Stored data entries:
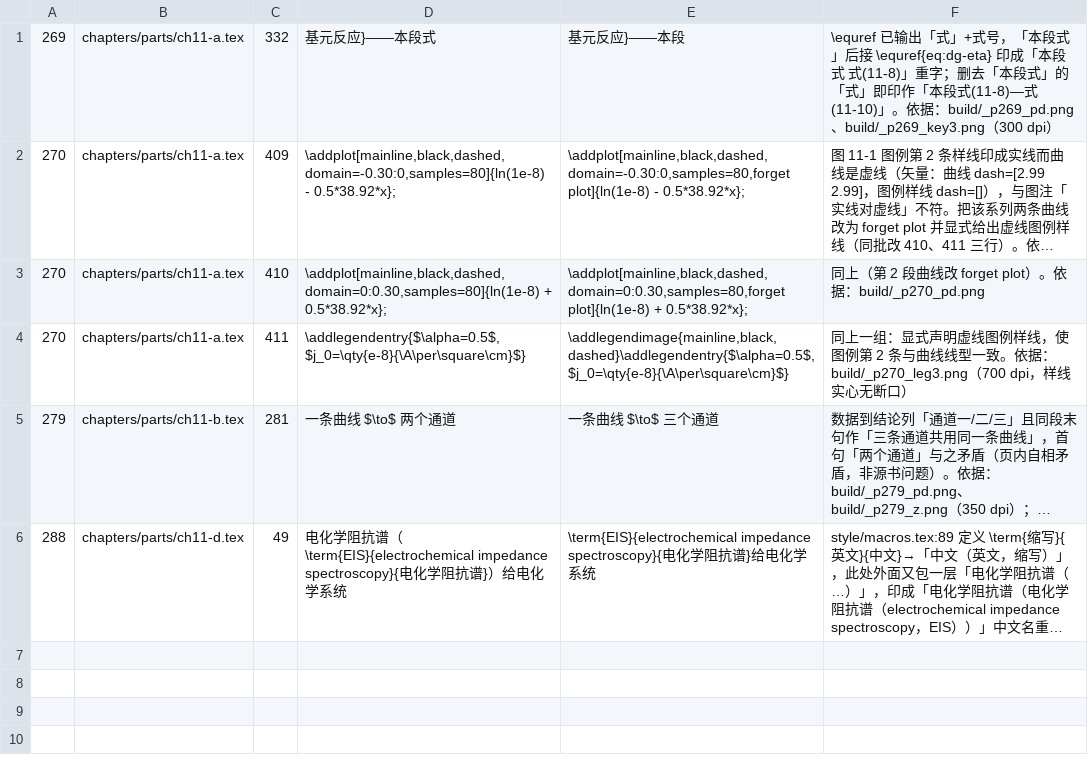
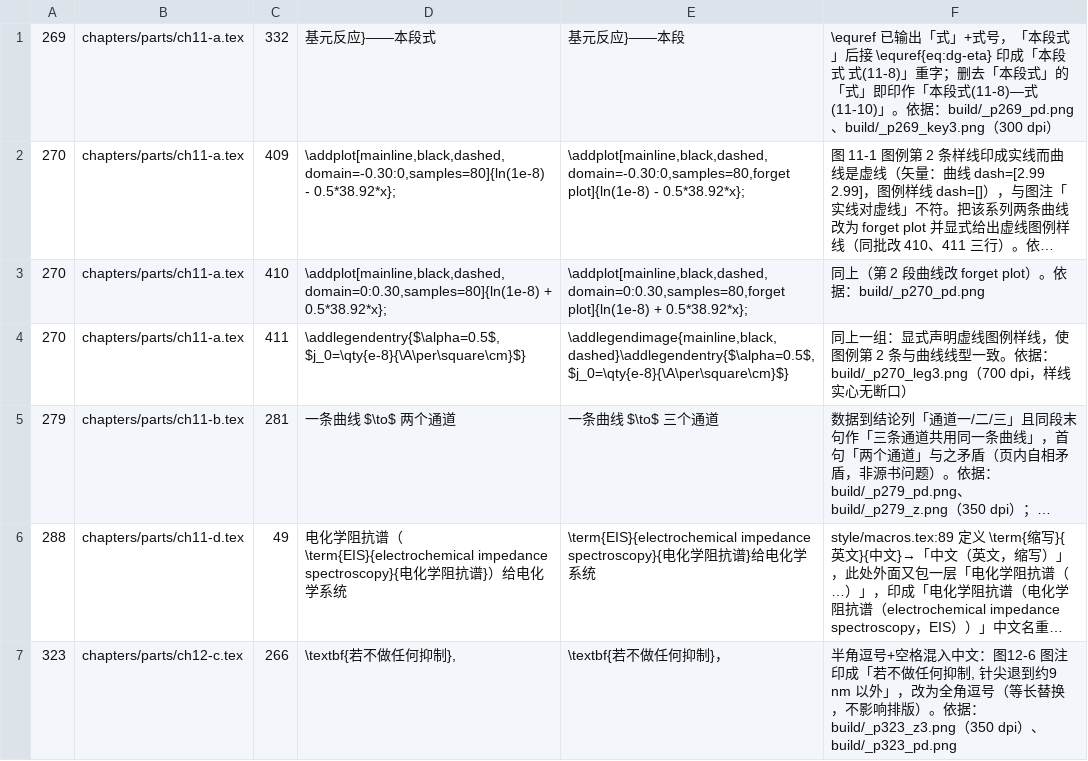
Before and after one commit to Yuhan-xue/catalysis-methods-essentials, a TSV file: sources/logs/fixes_p4.tsv, drawn as a sheet; long unchanged cells end in …; the diff names each change by its address in the sheet, - before the commit and + after, or states it on an @@ line.

```diff
--- a/sources/logs/fixes_p4.tsv
+++ b/sources/logs/fixes_p4.tsv
+row 7: 323 | chapters/parts/ch12-c.tex | 266 | \textbf{若不做任何抑制}, | \textbf{若不做任何抑制}， | 半角逗号+空格混入中文：图12-6 图注印成「若不做任何抑制, 针尖退到约9 nm 以外」，改为全角逗号（等长替换，不影响排版）。依据：build/_p323_z3.png（350 dpi）、build/_p323_pd.png
```
Also changed, not shown: sources/logs/fixes_lead.tsv, sources/logs/fixes_p2.tsv, 13 other files.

▸ **PROBLEM**
Your copy should match the records word for word, with the pictures removed.

▸ **YOUR SOLUTION**
Before and after one commit to Yuhan-xue/catalysis-methods-essentials, a TSV file: sources/logs/fixes_p4.tsv, drawn as a sheet; long unchanged cells end in …; the diff names each change by its address in the sheet, - before the commit and + after, or states it on an @@ line.

```diff
--- a/sources/logs/fixes_p4.tsv
+++ b/sources/logs/fixes_p4.tsv
+row 7: 323 | chapters/parts/ch12-c.tex | 266 | \textbf{若不做任何抑制}, | \textbf{若不做任何抑制}， | 半角逗号+空格混入中文：图12-6 图注印成「若不做任何抑制, 针尖退到约9 nm 以外」，改为全角逗号（等长替换，不影响排版）。依据：build/_p323_z3.png（350 dpi）、build/_p323_pd.png
```
Also changed, not shown: sources/logs/fixes_lead.tsv, sources/logs/fixes_p2.tsv, 13 other files.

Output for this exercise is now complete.